So why is it hard sometimes to know whether to use A or AN? That brings up my third point. English started being written down over a thousand years ago, so some spellings are very old. At one time English spelling really did show how the word sounded, but as the language changed, the spellings didn't keep up. That explains why many English word spellings don't work very well to express how a word sounds. For example, KNIGHT used to be pronounced more like it is spelled, something like K-NIH-K-T! Also, some words came into English from other languages and were pronounced differently from how their spelling looked. For example, look at the word HOUR taken from French. Do you see that the H is not pronounced?

Putting all these facts together, you see that standard English requires us to say AN before any word starting with a vowel SOUND (it doesn't matter how the word is spelled, just how it is pronounced) and to say A before any word starting with a consonant (non-vowel) sound (again, no matter how it is spelled, just how it is pronounced). So, follow your ear: if the word starts with a vowel sound, use AN. If it starts with a consonant sound, use A. Try these words out yourself. If you trust your ear, I bet you'll get them right.

Bushyfox  (Level: 174.4 - Posts: 2403)
Wed, 16th Apr '08 7:43 PM

The American "erb" for "herb" has always bothered me. We Aussies say "Herb", no matter what.

What puzzelates me even more is the question of how an American would address a man named Herbert???


Kaufman  (Level: 269.8 - Posts: 3943)
Wed, 16th Apr '08 8:20 PM
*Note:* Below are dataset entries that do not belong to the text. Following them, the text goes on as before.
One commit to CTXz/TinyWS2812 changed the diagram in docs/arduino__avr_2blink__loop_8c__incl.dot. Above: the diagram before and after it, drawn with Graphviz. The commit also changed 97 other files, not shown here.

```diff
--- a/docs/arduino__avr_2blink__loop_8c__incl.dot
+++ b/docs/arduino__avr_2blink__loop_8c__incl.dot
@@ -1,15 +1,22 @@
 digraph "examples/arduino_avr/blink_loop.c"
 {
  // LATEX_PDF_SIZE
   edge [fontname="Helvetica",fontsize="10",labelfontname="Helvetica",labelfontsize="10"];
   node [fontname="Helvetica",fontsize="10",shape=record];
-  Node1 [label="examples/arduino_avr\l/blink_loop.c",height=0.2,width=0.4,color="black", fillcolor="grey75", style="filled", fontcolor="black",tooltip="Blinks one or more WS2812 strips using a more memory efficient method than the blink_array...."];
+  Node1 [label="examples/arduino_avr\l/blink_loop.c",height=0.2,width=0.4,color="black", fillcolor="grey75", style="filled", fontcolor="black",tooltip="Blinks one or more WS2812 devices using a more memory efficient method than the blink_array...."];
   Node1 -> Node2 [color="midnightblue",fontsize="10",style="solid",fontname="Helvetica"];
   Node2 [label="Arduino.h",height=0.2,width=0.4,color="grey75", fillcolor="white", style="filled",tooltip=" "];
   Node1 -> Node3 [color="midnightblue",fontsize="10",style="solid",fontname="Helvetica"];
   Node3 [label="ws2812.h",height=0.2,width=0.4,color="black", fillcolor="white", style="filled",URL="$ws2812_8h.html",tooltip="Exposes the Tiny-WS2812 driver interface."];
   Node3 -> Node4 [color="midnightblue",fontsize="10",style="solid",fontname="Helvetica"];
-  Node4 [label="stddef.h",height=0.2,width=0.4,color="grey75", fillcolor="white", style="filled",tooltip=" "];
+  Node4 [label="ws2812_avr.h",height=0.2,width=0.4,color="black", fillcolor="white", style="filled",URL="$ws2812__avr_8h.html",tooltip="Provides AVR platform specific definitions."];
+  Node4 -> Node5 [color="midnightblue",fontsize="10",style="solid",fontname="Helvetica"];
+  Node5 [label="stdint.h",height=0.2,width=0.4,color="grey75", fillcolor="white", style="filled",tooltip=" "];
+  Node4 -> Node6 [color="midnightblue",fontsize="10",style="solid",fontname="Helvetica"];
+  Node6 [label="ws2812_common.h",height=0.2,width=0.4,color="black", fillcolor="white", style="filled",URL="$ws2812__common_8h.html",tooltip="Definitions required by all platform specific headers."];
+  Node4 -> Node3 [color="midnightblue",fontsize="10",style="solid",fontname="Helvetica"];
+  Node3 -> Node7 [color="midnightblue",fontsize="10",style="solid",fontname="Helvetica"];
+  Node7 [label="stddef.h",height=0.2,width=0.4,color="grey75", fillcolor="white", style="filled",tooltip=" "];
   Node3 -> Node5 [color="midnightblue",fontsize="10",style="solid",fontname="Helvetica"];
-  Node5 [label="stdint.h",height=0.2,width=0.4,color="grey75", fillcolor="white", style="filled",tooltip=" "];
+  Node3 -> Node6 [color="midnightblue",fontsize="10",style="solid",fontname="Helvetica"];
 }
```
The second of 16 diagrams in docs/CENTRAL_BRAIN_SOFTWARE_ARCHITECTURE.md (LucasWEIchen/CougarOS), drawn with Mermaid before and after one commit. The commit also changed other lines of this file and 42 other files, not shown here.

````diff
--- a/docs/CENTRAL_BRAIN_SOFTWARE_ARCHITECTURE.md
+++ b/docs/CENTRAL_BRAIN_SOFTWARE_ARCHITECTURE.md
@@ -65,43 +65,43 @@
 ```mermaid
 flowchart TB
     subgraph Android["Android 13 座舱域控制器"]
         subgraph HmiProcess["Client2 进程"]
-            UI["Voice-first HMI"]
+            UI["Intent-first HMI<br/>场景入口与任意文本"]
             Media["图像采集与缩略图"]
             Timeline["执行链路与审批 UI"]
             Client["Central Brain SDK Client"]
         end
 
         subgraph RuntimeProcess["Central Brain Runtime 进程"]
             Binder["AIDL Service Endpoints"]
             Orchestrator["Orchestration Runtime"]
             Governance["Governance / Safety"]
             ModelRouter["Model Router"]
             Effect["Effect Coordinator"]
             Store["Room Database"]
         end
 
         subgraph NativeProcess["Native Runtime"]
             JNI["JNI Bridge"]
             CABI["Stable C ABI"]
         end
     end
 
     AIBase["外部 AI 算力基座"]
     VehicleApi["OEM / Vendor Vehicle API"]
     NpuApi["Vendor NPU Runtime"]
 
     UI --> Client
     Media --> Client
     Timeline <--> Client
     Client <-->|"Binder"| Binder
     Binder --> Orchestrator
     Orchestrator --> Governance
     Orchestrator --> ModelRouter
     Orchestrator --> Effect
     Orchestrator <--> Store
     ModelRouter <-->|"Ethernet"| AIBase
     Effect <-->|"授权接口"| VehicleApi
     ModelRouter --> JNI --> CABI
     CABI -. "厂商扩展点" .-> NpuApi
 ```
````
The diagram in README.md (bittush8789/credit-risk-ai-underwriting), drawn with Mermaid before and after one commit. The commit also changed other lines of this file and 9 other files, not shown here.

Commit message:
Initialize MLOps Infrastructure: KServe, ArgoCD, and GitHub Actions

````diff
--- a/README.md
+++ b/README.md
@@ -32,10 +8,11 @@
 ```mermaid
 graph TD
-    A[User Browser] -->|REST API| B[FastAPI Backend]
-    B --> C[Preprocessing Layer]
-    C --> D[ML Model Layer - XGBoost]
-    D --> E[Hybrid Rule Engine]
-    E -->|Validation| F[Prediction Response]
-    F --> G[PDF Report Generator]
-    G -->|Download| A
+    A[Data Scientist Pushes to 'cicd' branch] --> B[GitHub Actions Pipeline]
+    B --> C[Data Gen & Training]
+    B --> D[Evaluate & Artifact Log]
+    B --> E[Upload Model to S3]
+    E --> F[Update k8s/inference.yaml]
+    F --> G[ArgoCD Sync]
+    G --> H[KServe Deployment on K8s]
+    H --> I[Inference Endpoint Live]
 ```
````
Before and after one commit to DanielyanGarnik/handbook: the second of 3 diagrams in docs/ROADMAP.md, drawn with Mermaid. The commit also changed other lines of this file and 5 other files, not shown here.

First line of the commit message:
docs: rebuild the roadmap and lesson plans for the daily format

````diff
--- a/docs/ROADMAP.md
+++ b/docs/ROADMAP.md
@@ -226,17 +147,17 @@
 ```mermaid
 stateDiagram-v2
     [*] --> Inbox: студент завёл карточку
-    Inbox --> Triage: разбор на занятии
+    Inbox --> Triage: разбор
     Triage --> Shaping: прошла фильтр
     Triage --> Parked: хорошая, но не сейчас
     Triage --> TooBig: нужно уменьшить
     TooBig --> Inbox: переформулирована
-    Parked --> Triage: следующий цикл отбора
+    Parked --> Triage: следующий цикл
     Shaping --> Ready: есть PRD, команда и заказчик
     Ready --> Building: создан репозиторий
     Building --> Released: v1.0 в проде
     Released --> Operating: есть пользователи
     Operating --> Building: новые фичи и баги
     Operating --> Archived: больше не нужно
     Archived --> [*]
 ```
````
If we saw the author of Dune with a sprig of rosemary hanging out of his mouth, we'd generally say we say a Herbert chewing on an herb.

Jespur  (Level: 114.2 - Posts: 38)
Wed, 16th Apr '08 10:17 PM

I love a good Dune reference! Not easy to bring into a chat about grammar- but well done.


Leeze83  (Level: 35.2 - Posts: 70)
Wed, 16th Apr '08 11:59 PM

I had a huge issue with this too! I remember as a kid, and we would get heaps of american TV, and hearing them talk about 'erbs'. It took me years to work out what they were talking about!! (or maybe it's just my rather small intellect being uncovered!). We also would always pronounce the H. And were very strict about the A/an rules.

reading this though, i did realise that i say AN 'our (hour). Where on earth did that come from? I didn't realise i did it, and now my whole belief system is ruined!!!!

Papermanbill  (Level: 41.3 - Posts: 1312)
Thu, 17th Apr '08 5:16 AM

Hey Bev, In Brooklyn they are called "Oybs". Or just Zalt and peppuh.

Soldotna  (Level: 27.7 - Posts: 145)
Thu, 17th Apr '08 1:48 PM I know why I missed you guys!

Phitzy1  (Level: 66.4 - Posts: 873)
Thu, 17th Apr '08 10:27 PM

The only Herb I know wore white patent leather shoes and bad plaid suits...


Chickfbref1  (Level: 120.7 - Posts: 2011)
Thu, 17th Apr '08 10:32 PM

Oh then Foxy, how do the Aussies say honest?

Honest...or on est?


Bushyfox  (Level: 174.4 - Posts: 2403)
Fri, 18th Apr '08 2:19 AM

Fro Kelly/Chick:~

We say onest.........Honest we do!!!


Rowlanda  (Level: 70.0 - Posts: 2853)
Fri, 18th Apr '08 3:02 AM

See what you started????
Bejesus Eesus

Papermanbill  (Level: 41.3 - Posts: 1312)
Fri, 18th Apr '08 3:11 AM

Hey Kelly, How many people do you know that say "you's" guys and watch football at "Soldier's" Field ??

Achad  (Level: 213.6 - Posts: 661)
Fri, 18th Apr '08 6:31 AM

And who can forget Roobarb & Custard!

Bushyfox  (Level: 174.4 - Posts: 2403)
Fri, 18th Apr '08 6:43 AM

OMG Martin! That link went way over into the neighbor's place!


Nelly  (Level: 181.0 - Posts: 1167)
Fri, 18th Apr '08 6:30 PM

Hey Martin - you're in trouble if Diva sees that link .......""!

Pages:  1    

Copyright © 2003-2017 Sploofus Holdings LLC.  All rights reserved.
Legal Notice & Privacy Statement  |  Link to Sploofus